“Recently I’ve been more aware that as Singapore, we always show and boast off our country, but we never learn of the other countries, and I guess film is one way in which we very rarely do it.” – Wan Fong.
“It’s a matter of exposure, I feel. To just see what’s out there – what’s in the region and what kind of films filmmakers are making, and see what trends emerge culturally as well as cinematically.” – Kristen
To you, what is the value of the SEA short film programme?
“As a shorts programme, it’s really a platform for filmmakers to tell shorter stories. I’ve seen films that weren’t demo films but personal stories that filmmakers wanted to make, and I think it’s another kind of storytelling that serves different functions.” – Kristen.

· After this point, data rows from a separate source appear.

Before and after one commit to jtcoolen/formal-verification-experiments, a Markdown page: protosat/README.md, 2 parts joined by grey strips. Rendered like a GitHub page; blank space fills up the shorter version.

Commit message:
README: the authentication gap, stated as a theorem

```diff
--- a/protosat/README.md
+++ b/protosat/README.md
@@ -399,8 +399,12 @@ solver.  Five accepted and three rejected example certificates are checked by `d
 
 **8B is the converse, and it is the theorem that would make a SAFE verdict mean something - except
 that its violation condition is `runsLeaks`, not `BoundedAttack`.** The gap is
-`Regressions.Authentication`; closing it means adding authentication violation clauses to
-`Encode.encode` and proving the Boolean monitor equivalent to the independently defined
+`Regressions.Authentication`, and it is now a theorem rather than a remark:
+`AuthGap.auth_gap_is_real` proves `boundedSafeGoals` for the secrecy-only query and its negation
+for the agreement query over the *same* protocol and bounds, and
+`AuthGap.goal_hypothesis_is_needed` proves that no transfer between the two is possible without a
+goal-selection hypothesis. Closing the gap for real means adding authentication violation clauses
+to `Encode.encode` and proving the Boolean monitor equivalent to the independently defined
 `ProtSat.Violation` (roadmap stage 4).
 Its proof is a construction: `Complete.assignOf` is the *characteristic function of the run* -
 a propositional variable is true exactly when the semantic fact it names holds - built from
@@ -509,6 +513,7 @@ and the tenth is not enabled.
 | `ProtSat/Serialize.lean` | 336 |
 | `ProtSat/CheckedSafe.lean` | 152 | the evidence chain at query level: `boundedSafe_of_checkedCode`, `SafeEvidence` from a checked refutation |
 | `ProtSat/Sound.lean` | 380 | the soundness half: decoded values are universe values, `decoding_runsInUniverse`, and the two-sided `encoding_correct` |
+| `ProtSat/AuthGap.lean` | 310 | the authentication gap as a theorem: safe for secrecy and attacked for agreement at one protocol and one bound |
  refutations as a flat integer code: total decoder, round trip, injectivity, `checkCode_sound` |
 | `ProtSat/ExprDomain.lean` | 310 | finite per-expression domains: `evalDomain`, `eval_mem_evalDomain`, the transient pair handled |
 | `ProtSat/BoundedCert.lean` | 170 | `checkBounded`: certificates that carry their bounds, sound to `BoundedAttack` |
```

Have you experienced a different Southeast Asia through these short films? Has it changed your idea of SEA and its cinema in any way?

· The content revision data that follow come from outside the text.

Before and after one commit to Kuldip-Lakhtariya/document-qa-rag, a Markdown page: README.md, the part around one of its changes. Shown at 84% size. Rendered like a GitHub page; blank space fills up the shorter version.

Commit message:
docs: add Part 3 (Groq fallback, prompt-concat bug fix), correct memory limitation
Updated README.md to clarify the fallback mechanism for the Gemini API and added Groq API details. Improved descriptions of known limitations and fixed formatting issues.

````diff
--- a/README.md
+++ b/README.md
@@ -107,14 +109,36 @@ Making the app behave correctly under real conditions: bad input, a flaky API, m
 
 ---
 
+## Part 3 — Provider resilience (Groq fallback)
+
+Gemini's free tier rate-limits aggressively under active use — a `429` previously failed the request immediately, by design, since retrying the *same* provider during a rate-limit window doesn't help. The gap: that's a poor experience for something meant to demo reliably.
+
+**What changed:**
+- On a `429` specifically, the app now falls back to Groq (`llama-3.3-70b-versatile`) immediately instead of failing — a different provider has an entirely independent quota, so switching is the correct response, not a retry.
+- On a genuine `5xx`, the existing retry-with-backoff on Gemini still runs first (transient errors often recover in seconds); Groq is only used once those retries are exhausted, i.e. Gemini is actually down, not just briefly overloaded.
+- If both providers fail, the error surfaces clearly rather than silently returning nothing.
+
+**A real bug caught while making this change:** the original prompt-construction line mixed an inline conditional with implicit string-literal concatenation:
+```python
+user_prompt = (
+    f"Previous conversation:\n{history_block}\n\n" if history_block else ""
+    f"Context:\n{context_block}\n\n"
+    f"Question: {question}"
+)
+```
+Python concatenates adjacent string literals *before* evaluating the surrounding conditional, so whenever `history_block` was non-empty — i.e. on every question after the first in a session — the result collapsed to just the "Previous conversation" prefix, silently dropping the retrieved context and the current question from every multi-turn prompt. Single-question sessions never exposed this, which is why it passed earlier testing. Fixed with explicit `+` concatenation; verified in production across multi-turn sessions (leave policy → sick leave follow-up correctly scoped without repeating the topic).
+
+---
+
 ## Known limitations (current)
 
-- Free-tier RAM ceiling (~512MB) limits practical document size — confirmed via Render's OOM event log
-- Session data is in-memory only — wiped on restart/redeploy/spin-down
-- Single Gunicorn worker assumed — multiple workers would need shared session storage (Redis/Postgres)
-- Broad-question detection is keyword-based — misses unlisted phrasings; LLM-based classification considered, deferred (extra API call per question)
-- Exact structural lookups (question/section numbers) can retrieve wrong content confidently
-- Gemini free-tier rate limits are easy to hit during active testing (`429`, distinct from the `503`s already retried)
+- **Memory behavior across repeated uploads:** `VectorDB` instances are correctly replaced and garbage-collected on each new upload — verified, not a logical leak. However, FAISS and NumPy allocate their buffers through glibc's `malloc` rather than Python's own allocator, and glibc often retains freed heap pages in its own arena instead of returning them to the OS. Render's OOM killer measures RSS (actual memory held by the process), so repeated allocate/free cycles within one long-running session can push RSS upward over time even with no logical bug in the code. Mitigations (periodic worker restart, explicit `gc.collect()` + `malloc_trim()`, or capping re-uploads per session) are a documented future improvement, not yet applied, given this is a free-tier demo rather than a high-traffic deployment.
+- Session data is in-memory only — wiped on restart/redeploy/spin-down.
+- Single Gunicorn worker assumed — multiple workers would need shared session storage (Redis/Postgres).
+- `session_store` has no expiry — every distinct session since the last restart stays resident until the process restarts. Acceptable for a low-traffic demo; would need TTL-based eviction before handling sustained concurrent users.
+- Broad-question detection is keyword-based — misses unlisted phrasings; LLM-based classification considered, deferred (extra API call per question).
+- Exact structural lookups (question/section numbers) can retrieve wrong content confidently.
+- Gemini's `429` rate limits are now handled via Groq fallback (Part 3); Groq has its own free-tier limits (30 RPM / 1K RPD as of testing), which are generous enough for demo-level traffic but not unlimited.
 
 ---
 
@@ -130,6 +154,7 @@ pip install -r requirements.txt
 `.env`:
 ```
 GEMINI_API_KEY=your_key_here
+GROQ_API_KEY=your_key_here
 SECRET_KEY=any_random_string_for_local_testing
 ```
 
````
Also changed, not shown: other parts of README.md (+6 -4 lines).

“I think that – for Singaporeans especially – we have this idea that Singapore is the leader in ASEAN. But I think that cinema is a universal language for us now and it really creates an equal platform. Maybe we might not all speak English, but through this universal language, we find that there are themes that connect us within Southeast Asia” – Zi Qi.
The above quotes are only fragments of the amazing answers from the audiences. Piecing all their answers together, thinking of the short film programme as a speed dating session was extremely fitting. Whether we choose our programmes based on recommendation or because it is a new way to watch new films – whatever our reasons, as we step into the cinema, we have initiated relationships with different films and different stories created by different filmmakers of different cultures within Southeast Asia.
Among the films we encounter, there are the visually-interesting films like The Mist and Taste that keep us watching, the sensitive stories told in Lola Loleng and Freeze that keep us listening, the mystical moments shown in 500, 000 Years and Lost Wonders that make us think, and the emotionally-rich films like On the Origin of Fear and Arnie that makes us feel (or make us not know what to feel).
Through these brief encounters with the beautiful, the sensitive, and the mysterious, we are allowed a brief encounter with another culture and another time in history – another chance to meet with and learn about others that will not happen anywhere else. As I’ve learnt from the audiences’ answers, the short films do not only allow us to learn about other nations cinematically and culturally, but also learn about our cinema and ourselves. As a region, we see how much we’ve changed and how different we are, but also how there’s a common thread in the stories we tell. These films are not only brought together by the way they cathartically address cultural and societal amnesia, personal and social trauma, desperation and separation in difficult times but also highlight the moving moments that show us the strength of the ties that bind.
As any speed-dating session would probably go, only a few of us would find a film we love at first sight. But it doesn’t mean that this session is completely over for many of us. As we step out of the cinema and find ourselves thinking about these films and their filmmakers, even if it’s not love at first sight, we may have found something that we might learn to love.
Thinking about this process of watching and feeling, I ask my question again: what do we search for in the cinema? Through my speed-dating session with the Southeast Asian short films, I would cheesily but also confidently and say we’re looking for a chance to find something we love.
I’d like to thank Erica, Melissa, Zi Qi, Si En, Kristen and Wan Fong for allowing me to hear their thoughts to create this article. (: